Earlier this month, the SJC remanded an interesting easement case back to the Land Court and ordered the Land Court judge (Piper, J.) to take a second look at the width of the easement that he had laid out to the extent that it conflicted with local subdivision road regulations.
In Cater v. Bednarek, 2012 WL 2146792, SJC-10985 (Mass. June 15, 2012), the two main issues before the Land Court were
(1) whether an easement had been extinguished by estoppel (the Land Court held that it had not, SJC confirmed); and
(2) the location and layout of the easement at issue.
It is the SJC’s treatment of the second issue that is instructive for land use attorneys, and provides a cautionary tale of why it is important to be cognizant (at trial) of all sources of law that may affect a court’s judgment about the layout of an easement.
As most practitioners know, “[w]here the instrument creating an easement does not fix its location or bounds, a court may do so in the absence of agreement by the parties.” Cater at *6 (citing Mahoney v. Wilson, 260 Mass. 412, 414 (1927) and Mugar v. Massachusetts Bay Transp. Auth., 28 Mass.App.Ct. 443, 445 (1990)). In these situations, judges will need to balance the interests of both the servient and the dominant estates, so that damage to the servient estate is minimized and utility for the dominant estate is maximized.
At trial, the Land Court judge applied these principles and ordered that the easement be fixed to a width of twelve feet. He also ordered that the roadway could not be constructed without first obtaining permit approval from the planning board.
In some ways, the judge’s hands were tied as to where he could locate the easement given the nature of the area, including dunes. The plaintiff’s parcel also had no direct frontage, and so an access road would be required under the town’s subdivision regulations in order for that parcel to be developed.
The subdivision design standards required, among other things, that an access road have a width of “at least fourteen feet”. Additionally, the subdivision regulations also allowed, for lands of a rural nature such as plaintiff’s land, that “‘the [planning board] may, at its discretion, waive strict compliance with the [design standards] in order to allow roads servicing not more than four (4) dwellings to be more in keeping with the rural landscape . . . .” except in one regard: “in no instance shall the width of the road surface be waived.”
As the SJC noted, “[i]t is not an abuse of discretion for a judge to impose limits on a roadway that comply with design standards in town regulations only if the town planning board in its discretion waives strict compliance with those standards, provided the judgment, as it does here, forbids the construction of any such roadway without permitting approval.” Id.

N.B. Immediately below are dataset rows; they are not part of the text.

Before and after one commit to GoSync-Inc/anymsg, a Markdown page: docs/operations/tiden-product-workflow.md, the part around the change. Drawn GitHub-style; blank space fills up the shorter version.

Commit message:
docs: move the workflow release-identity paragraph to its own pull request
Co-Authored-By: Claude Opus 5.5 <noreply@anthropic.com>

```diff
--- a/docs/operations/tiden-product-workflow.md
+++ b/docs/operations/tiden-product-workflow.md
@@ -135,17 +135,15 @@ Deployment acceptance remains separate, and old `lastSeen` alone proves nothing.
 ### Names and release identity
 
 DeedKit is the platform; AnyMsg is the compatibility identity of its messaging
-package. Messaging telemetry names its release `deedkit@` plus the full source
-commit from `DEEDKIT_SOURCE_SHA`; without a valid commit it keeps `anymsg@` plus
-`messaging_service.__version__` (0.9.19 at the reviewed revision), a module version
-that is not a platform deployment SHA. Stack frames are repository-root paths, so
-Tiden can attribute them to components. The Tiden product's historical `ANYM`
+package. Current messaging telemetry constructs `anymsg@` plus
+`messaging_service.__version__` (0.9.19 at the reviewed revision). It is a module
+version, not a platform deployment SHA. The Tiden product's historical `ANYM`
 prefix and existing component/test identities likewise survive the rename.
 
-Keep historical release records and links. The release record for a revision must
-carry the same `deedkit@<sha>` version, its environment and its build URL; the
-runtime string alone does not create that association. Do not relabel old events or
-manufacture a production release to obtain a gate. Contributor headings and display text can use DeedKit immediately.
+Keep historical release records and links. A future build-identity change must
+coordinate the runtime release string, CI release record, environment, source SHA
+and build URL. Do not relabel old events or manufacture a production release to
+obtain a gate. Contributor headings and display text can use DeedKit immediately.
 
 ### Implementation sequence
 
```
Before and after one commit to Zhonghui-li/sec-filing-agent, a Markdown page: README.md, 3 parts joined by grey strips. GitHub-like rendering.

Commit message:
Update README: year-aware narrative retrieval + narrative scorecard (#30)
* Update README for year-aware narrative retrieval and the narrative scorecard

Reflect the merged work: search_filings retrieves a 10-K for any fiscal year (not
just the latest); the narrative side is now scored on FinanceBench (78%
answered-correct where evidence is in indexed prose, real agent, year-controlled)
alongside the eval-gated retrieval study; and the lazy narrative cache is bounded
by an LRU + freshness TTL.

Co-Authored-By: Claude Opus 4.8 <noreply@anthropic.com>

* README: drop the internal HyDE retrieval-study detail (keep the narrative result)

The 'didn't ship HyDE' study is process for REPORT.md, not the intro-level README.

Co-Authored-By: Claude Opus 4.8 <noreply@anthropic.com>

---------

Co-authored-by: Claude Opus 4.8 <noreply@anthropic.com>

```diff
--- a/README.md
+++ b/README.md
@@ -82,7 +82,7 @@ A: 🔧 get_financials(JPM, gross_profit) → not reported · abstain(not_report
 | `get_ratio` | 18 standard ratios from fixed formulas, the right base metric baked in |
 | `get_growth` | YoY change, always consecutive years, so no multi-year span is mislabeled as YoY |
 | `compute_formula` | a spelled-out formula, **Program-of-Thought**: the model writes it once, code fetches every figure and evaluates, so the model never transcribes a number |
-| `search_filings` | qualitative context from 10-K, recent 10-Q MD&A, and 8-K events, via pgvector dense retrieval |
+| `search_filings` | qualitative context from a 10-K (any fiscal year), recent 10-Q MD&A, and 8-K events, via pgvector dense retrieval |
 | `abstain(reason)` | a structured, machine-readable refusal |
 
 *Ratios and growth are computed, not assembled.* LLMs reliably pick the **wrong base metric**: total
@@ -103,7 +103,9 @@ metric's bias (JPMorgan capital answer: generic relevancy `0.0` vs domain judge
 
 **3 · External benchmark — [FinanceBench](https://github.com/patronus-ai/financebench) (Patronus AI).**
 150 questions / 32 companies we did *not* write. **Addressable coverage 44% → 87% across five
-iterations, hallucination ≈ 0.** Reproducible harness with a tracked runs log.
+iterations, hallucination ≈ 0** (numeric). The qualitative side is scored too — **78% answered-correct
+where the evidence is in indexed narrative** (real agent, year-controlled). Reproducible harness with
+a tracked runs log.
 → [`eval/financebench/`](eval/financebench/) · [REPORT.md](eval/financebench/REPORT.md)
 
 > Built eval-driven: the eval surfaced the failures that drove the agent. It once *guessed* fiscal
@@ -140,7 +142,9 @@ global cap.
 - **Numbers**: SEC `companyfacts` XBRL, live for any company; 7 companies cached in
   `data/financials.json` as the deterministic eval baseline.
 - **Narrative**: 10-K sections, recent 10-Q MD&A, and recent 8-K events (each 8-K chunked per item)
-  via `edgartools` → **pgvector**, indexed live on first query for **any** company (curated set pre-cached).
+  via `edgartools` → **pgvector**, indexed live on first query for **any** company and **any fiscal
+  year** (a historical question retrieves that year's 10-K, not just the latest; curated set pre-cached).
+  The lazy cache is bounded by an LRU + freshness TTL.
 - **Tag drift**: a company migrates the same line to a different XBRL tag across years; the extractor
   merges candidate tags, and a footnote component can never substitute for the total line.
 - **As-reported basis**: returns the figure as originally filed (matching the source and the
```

The glaring problem, however, is that the Land Court judgment set the maximum width of the access road (easement) to twelve feet, yet the planning board is expressly prohibited from waiving the minimum road width for this type of road. “[A]s to the width of the roadway, the judgment suffers from an inherent contradiction: compliance with the judgment cannot be in compliance with law, but compliance with law is required by the judgment.” Id. For this reason, the SJC remanded the case back to the Land Court so that the judge could resolve the issue.
The SJC decision indicates that neither party raised the minimum road width requirements as a constraint upon the layout and location of the easement at trial. In fact, at least some experts at trial (erroneously) testified that minimum road width requirements could be waived by the planning board. Though it is surprising to think that the fourteen foot width standard was not an issue at trial, it is a reminder of the care that counsel must take in framing requested relief.
Now, it appears, the judge will once again have to revisit the issue of where best to locate the easement with an additional two feet of width, something that he already noted at trial “substantially increases the amount of the landscape that is disturbed . . . .” Id. at *3. It will be interesting to follow how the Land Court judge will locate the new easement on remand, and what kind of additional testimony (if any) and time will be required to do so.
Written by Kristen M. Ploetz, Esq., of Green Lodestar Communications & Consulting, LLC, on behalf of Jeffrey T. Angley, P.C. Edited by Jeffrey T. Angley, Esq.
Copyright (c) 2011-2012 by Jeffrey T. Angley, P.C. All rights reserved.
Disclaimer: The information contained in this post is general in nature and for educational purposes only. No personal legal advice is being provided. If you have an actual legal issue that needs to be addressed, you should seek the advice of competent legal counsel. This post does not create an attorney-client relationship between the reader and Jeffrey T. Angley, P.C., Phillips & Angley or their attorneys.